(Source information)
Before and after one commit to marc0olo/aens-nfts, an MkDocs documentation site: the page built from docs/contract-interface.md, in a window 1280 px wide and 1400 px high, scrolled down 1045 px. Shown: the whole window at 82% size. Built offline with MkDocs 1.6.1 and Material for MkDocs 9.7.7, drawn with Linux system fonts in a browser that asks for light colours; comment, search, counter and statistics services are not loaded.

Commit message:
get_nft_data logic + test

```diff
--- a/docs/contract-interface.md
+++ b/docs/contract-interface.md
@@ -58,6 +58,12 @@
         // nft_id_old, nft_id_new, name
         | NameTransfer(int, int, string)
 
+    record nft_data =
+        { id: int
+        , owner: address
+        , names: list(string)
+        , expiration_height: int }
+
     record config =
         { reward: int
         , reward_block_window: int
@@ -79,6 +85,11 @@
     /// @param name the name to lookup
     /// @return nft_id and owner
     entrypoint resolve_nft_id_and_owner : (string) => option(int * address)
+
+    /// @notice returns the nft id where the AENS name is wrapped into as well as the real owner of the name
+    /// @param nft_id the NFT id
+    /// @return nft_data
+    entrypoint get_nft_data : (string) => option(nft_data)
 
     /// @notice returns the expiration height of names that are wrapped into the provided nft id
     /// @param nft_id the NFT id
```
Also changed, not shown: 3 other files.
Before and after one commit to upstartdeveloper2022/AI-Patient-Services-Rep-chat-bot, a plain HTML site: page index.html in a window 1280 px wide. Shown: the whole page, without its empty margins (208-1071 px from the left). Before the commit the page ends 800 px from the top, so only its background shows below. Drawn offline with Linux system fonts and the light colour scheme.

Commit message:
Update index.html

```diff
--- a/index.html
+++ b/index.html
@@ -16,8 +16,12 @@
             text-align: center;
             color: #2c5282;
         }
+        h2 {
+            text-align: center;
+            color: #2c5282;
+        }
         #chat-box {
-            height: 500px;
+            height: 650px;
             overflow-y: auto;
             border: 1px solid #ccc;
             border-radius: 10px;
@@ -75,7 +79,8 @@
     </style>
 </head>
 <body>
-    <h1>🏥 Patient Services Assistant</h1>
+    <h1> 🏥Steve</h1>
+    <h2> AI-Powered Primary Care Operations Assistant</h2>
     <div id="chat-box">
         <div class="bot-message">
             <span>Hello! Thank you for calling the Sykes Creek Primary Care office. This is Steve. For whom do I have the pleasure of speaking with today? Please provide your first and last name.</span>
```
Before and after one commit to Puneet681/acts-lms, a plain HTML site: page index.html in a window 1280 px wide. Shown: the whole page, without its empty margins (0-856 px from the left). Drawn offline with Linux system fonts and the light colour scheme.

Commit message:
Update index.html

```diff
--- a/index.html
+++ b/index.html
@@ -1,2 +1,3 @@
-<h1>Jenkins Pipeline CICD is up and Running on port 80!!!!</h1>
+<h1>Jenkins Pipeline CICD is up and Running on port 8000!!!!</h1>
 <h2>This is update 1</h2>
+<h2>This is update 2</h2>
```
(End Source information)
__What needs to be done__:
Out of the records above, pick each line that contains the string "param".

__Task result__:
     /// @param name the name to lookup
+    /// @param nft_id the NFT id
     /// @param nft_id the NFT id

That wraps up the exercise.